The current code on my GitHub repo includes an attempt a branching survey representation, but I’m not sure that the branching JSON is correct. It passes my validators, but it is no longer passing the HTML tests. I will have to try to fix this.
In terms of milestones, I accomplished a portion of what I wanted to get done for the end of this week, but I got less of the testing stuff done that I would have liked; I haven’t really started on any automated tests yet. Until I get more testing material, I figured that it would make more sense to focus on the branching. Unfortunately, I won’t be able to meet with Emma and Presley today because of travel issues for track (which came up unexpectedly), so hopefully I can get back on track when I get home on Sunday and be a bit more productive next week; I’ve been struggling with other classes’ homework.

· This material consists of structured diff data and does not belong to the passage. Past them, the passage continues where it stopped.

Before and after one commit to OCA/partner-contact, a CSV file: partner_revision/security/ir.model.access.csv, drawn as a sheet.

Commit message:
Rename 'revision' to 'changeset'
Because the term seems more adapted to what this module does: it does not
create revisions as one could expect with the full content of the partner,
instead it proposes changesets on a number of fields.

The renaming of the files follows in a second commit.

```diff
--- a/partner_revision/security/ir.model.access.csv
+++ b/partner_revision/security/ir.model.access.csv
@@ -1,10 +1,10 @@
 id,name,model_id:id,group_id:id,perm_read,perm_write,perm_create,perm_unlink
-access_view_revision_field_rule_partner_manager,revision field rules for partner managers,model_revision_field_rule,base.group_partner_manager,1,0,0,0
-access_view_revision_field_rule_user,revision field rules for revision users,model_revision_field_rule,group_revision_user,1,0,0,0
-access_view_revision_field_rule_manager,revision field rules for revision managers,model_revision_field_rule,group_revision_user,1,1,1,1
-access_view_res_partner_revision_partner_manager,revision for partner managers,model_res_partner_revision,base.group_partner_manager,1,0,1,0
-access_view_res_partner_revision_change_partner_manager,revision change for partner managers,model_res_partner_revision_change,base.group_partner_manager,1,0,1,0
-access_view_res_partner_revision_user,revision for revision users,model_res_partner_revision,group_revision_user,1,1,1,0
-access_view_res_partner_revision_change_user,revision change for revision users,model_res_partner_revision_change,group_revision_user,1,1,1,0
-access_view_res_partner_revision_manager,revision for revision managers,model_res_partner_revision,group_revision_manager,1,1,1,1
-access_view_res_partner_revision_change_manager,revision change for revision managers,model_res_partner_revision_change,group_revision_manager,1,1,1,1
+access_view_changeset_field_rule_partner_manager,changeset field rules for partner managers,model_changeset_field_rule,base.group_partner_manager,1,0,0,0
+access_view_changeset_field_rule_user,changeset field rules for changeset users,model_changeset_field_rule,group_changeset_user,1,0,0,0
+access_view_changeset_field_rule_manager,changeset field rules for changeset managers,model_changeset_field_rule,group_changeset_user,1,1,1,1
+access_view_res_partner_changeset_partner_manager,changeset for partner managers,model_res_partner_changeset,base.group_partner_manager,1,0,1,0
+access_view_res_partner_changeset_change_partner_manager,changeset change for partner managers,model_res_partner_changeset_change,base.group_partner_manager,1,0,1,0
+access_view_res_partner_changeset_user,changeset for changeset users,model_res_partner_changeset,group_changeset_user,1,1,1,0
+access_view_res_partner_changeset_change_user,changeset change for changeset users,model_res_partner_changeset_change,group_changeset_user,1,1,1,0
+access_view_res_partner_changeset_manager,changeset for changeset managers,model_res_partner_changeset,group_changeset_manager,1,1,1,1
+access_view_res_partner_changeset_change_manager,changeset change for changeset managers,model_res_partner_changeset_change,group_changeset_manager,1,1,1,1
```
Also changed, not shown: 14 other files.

At this point, Emma and I have established a few milestones for me to accomplish over the next few weeks. The first priority this week was to create a sample survey based on a short MTurk questionnaire (https://github.com/etosch/SurveyMan/blob/master/data/Ipierotis.csv), generate a JSON file from the survey object, and check that the outputted JSON agrees with the schema. My example survey does not have any branching yet; I will start implemented that as soon as I determine that everything else functions properly. While creating the survey, I ran into a few bugs in my survey objects, mainly that adding options to one question would somehow add then to all subsequent questions. Although I fixed this by making an option list a required argument when creating a question, I’m not entirely sure why it was happening. I had some difficulty validating the outputted JSON against the schema, due to a few syntax errors in the schema which I have since resolved (and the fact that I was pulling from the wrong branch). At this point, it appears that the outputted JSON from the example survey is valid, and the next step is to make sure it produces the correct HTML and that everything looks and functions properly. Emma sent me a few HTML tests, and I’ve been copying in the JSON for my example survey to try to verify that it works with the HTML. So far, I haven’t been able to make it work.
For next Friday, the goal is to have the branching implemented, as well as some tests for blocking and branching; basically, I should have a first pass at a Python survey library done. I’m not sure how much I’ll get done over the weekend, since I’ll be away, but hopefully if I can look at the HTML stuff today, I’ll be in good shape to get the required things done for next week.